We stopped in the other day, on our way to Nashville. But we almost didn’t, thinking the place just might not be the same. We had gotten pretty far down 11-E before we decided to give it a try. Any doubt we had was eliminated once we saw the parking lot, so full we had to find a place down the street, in the lot where an old dress factory once operated.

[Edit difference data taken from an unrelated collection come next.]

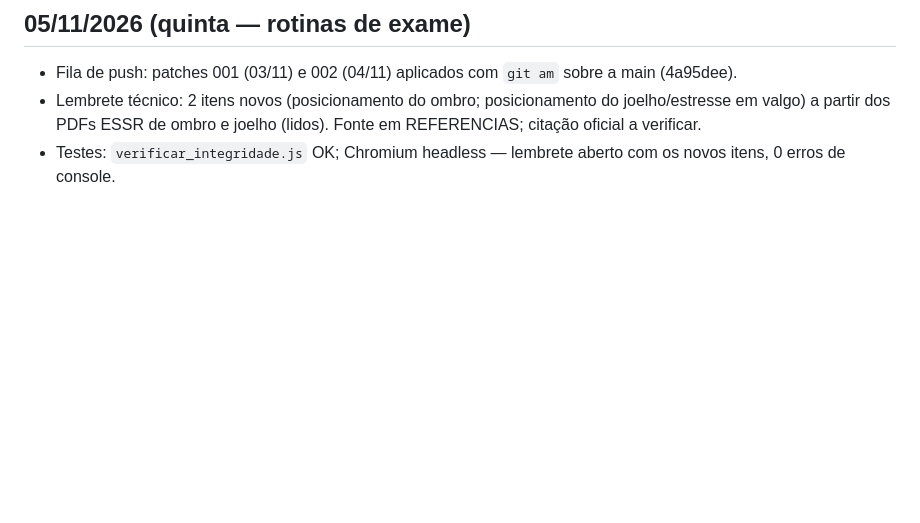
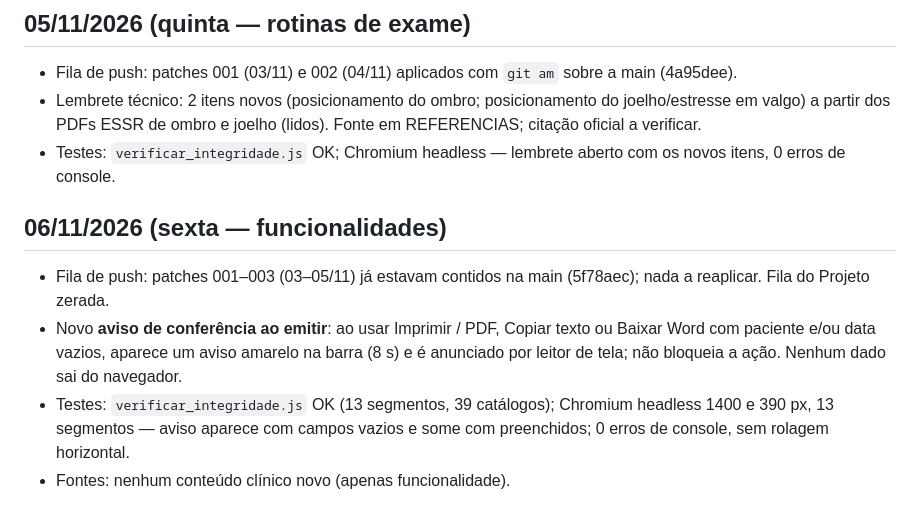
Before and after one commit to IanFragalli/laudos-usg-musculoesqueletico, a Markdown page: rotina/REGISTRO.md, the part around the change. Drawn GitHub-style; blank space fills up the shorter version.

Commit message:
Registra ciclo de 06/11/2026 (aviso ao emitir) e atualiza backlog

```diff
--- a/rotina/REGISTRO.md
+++ b/rotina/REGISTRO.md
@@ -137,3 +137,9 @@
 - Fila de push: patches 001 (03/11) e 002 (04/11) aplicados com `git am` sobre a main (4a95dee).
 - Lembrete técnico: 2 itens novos (posicionamento do ombro; posicionamento do joelho/estresse em valgo) a partir dos PDFs ESSR de ombro e joelho (lidos). Fonte em REFERENCIAS; citação oficial a verificar.
 - Testes: `verificar_integridade.js` OK; Chromium headless — lembrete aberto com os novos itens, 0 erros de console.
+
+## 06/11/2026 (sexta — funcionalidades)
+- Fila de push: patches 001–003 (03–05/11) já estavam contidos na main (5f78aec); nada a reaplicar. Fila do Projeto zerada.
+- Novo **aviso de conferência ao emitir**: ao usar Imprimir / PDF, Copiar texto ou Baixar Word com paciente e/ou data vazios, aparece um aviso amarelo na barra (8 s) e é anunciado por leitor de tela; não bloqueia a ação. Nenhum dado sai do navegador.
+- Testes: `verificar_integridade.js` OK (13 segmentos, 39 catálogos); Chromium headless 1400 e 390 px, 13 segmentos — aviso aparece com campos vazios e some com preenchidos; 0 erros de console, sem rolagem horizontal.
+- Fontes: nenhum conteúdo clínico novo (apenas funcionalidade).
```
Also changed, not shown: rotina/BACKLOG.md (+1 -0 lines).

We claimed a couple of counter stools, like we always did. When I saw the wife of a local football coach, an attorney on his lunch break, and two uniformed guys from the Tennessee Wildlife Resources Agency, I felt the same sense of community that has defined the place for generations. The Bean Barn’s role in building community had been restored. It’s an egalitarian place, one that draws folks from a fascinating blend of backgrounds and professions. They seek not only nourishment but also connection. There’s talk of Little League records and the health of grandparents, of property tax deadlines and upcoming weddings.
When that bowl of Beans All the Way was placed on the counter and I was able to order a glass of buttermilk to go with it like I always have, I knew The Bean Barn hadn’t just been reopened, it had been revived.
The Bean Barn
515 East Church Street